**WORK TO COMPLETE:** Find every line in the records below that holds the word "class", and copy each one.
- - - -
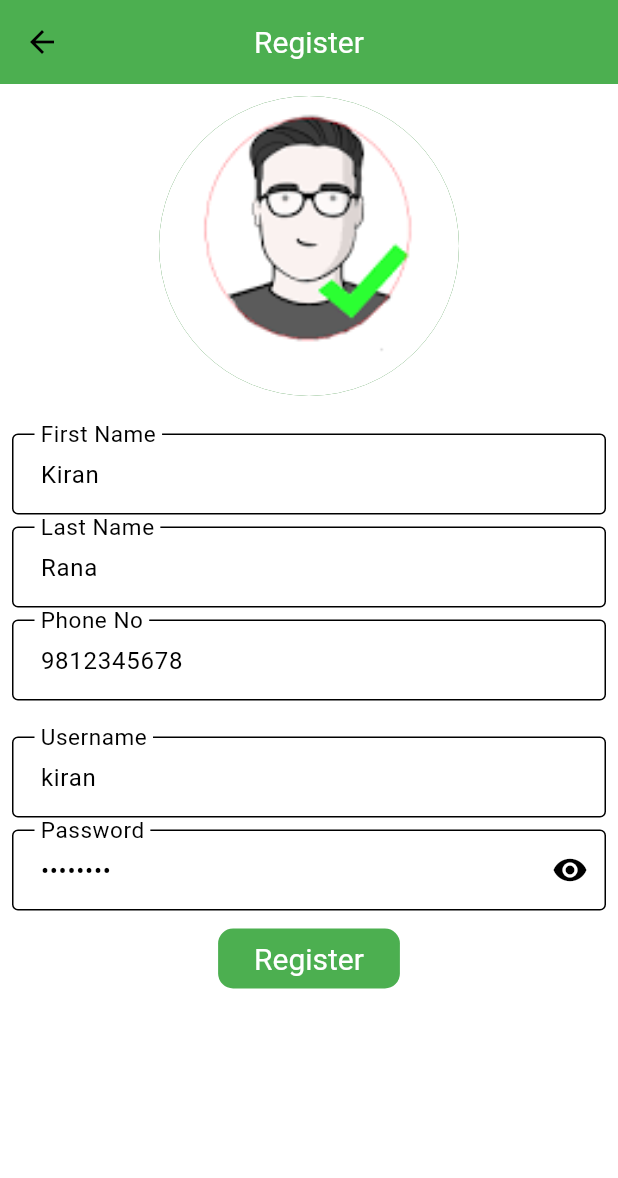
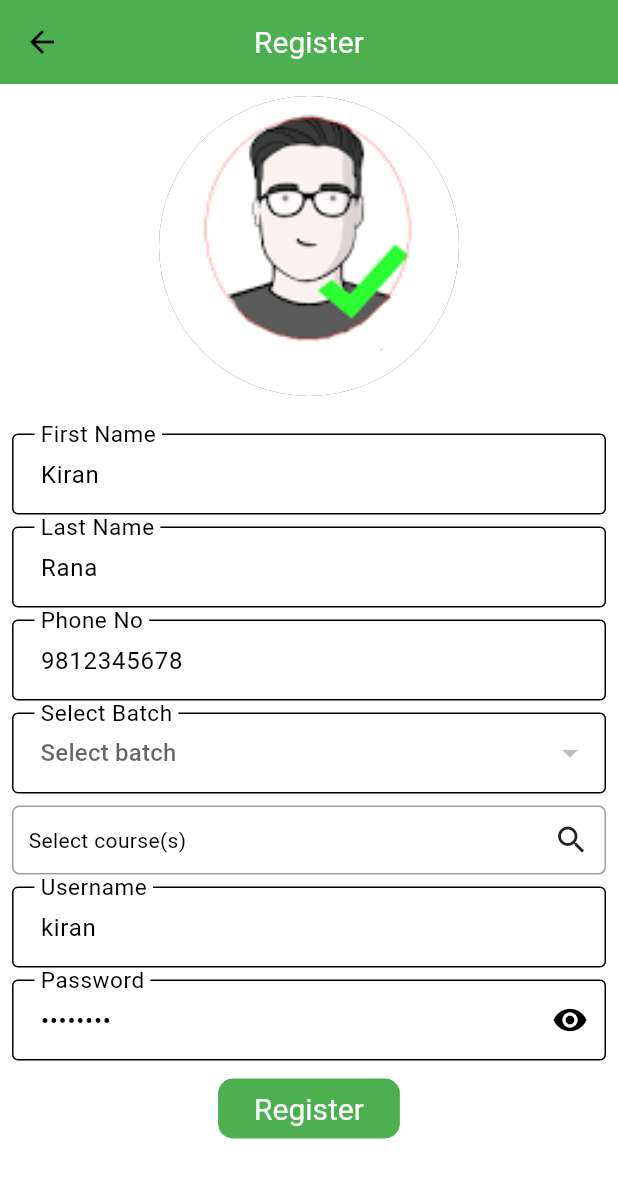
Before and after one commit to kiranrana8973/student_management_hive_api, a Flutter app: the RegisterView screen opened by its route, on a phone screen of 412 x 824 dp. Shown: the top 1178 px of the screen. Run offline on Flutter 3.47's test engine with Material 3 defaults, Android fonts, the phone set to English and light mode, and no system bars; drawn by our look-alikes of multi_select_flutter; our stand-ins replace dartz, equatable, flutter_riverpod, hive_flutter, shared_preferences; accounts and stored records are empty; Roboto replaces fonts that are missing (Montserrat).

Commit message:
Added dropdown and multi select

```diff
--- a/lib/features/auth/presentation/view/register_view.dart
+++ b/lib/features/auth/presentation/view/register_view.dart
@@ -1,8 +1,19 @@
 import 'package:flutter/material.dart';
 import 'package:flutter_riverpod/flutter_riverpod.dart';
+import 'package:multi_select_flutter/multi_select_flutter.dart';
+import 'package:student_management_hive_api/features/batch/domain/entity/batch_entity.dart';
+import 'package:student_management_hive_api/features/batch/presentation/view_model/batch_view_model.dart';
+import 'package:student_management_hive_api/features/course/domain/entity/course_entity.dart';
+import 'package:student_management_hive_api/features/course/presentation/view_model/course_view_model.dart';
 
-class RegisterView extends ConsumerWidget {
-  RegisterView({super.key});
+class RegisterView extends ConsumerStatefulWidget {
+  const RegisterView({super.key});
+
+  @override
+  ConsumerState<ConsumerStatefulWidget> createState() => _RegisterViewState();
+}
+
+class _RegisterViewState extends ConsumerState<RegisterView> {
   final _gap = const SizedBox(height: 8);
 
   final _key = GlobalKey<FormState>();
@@ -12,16 +23,15 @@ class RegisterView extends ConsumerWidget {
   final _usernameController = TextEditingController(text: 'kiran');
   final _passwordController = TextEditingController(text: 'kiran123');
 
-  // final _fnameController = TextEditingController();
-  // final _lnameController = TextEditingController();
-  // final _phoneController = TextEditingController();
-  // final _usernameController = TextEditingController();
-  // final _passwordController = TextEditingController();
+  bool isObscure = true;
 
-  final bool isObscure = true;
+  BatchEntity? selectedEntity;
+  final List<CourseEntity> _lstCourseSelected = [];
 
   @override
-  Widget build(BuildContext context, WidgetRef ref) {
+  Widget build(BuildContext context) {
+    final batchState = ref.watch(batchViewModelProvider);
+    final courseState = ref.watch(courseViewModelProvider);
     return Scaffold(
       appBar: AppBar(
         title: const Text('Register'),
@@ -120,9 +130,60 @@ class RegisterView extends ConsumerWidget {
                     }),
                   ),
                   _gap,
-                  // DropDown
+                  batchState.isLoading
+                      ? const Center(child: CircularProgressIndicator())
+                      : DropdownButtonFormField(
+                          hint: const Text('Select batch'),
+                          items: batchState.batches
+                              .map(
+                                (e) => DropdownMenuItem<BatchEntity>(
+                                  value: e,
+                                  child: Text(e.batchName),
+                                ),
+                              )
+                              .toList(),
+                          onChanged: (value) {
+                            selectedEntity = value as BatchEntity;
+                          },
+                          decoration: const InputDecoration(
+                            labelText: 'Select Batch',
+                          ),
+                        ),
                   _gap,
-                  // Multi Checkbox
+                  courseState.isLoading
+                      ? const Center(
+                          child: CircularProgressIndicator(),
+                        )
+                      : MultiSelectDialogField(
+                          title: const Text('Select course'),
+                          items: courseState.courses
+                              .map(
+                                (course) => MultiSelectItem(
+                                  course,
+                                  course.courseName,
+                                ),
+                              )
+                              .toList(),
+                          listType: MultiSelectListType.CHIP,
+                          buttonText: const Text('Select course(s)'),
+                          buttonIcon: const Icon(Icons.search),
+                          onConfirm: (values) {
+                            _lstCourseSelected.clear();
+                            _lstCourseSelected.addAll(values);
+                          },
+                          decoration: BoxDecoration(
+                            border: Border.all(
+                              color: Colors.grey,
+                            ),
+                            borderRadius: BorderRadius.circular(5),
+                          ),
+                          validator: ((value) {
+                            if (value == null || value.isEmpty) {
+                              return 'Please select courses';
+                            }
+                            return null;
+                          }),
+                        ),
                   _gap,
                   TextFormField(
                     controller: _usernameController,
@@ -146,7 +207,11 @@ class RegisterView extends ConsumerWidget {
                         icon: Icon(
                           isObscure ? Icons.visibility : Icons.visibility_off,
                         ),
-                        onPressed: () {},
+                        onPressed: () {
+                          setState(() {
+                            isObscure = !isObscure;
+                          });
+                        },
                       ),
                     ),
                     validator: ((value) {
@@ -157,7 +222,6 @@ class RegisterView extends ConsumerWidget {
                     }),
                   ),
                   _gap,
-
                   ElevatedButton(
                     onPressed: () {
                       if (_key.currentState!.validate()) {}
--- a/lib/features/batch/data/model/batch_hive_model.dart
+++ b/lib/features/batch/data/model/batch_hive_model.dart
@@ -29,7 +29,7 @@ class BatchHiveModel {
   // Convert Hive Object to Entity
   static BatchEntity toEntity(BatchHiveModel hiveModel) => BatchEntity(
         batchId: hiveModel.batchId,
-        batchName: '${hiveModel.batchName}b',
+        batchName: hiveModel.batchName,
       );
 
   @override
--- a/pubspec.yaml
+++ b/pubspec.yaml
@@ -41,6 +41,7 @@ dependencies:
   dartz: ^0.10.1
   flutter_riverpod: ^2.4.9
   path_provider: ^2.1.1
+  multi_select_flutter: ^4.1.3
 
 dev_dependencies:
   flutter_test:
```
Also changed, not shown: pubspec.lock.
- - - -
**WRITTEN SOLUTION:**
-class RegisterView extends ConsumerWidget {
+class RegisterView extends ConsumerStatefulWidget {
+class _RegisterViewState extends ConsumerState<RegisterView> {
@@ -12,16 +23,15 @@ class RegisterView extends ConsumerWidget {
@@ -120,9 +130,60 @@ class RegisterView extends ConsumerWidget {
@@ -146,7 +207,11 @@ class RegisterView extends ConsumerWidget {
@@ -157,7 +222,6 @@ class RegisterView extends ConsumerWidget {
@@ -29,7 +29,7 @@ class BatchHiveModel {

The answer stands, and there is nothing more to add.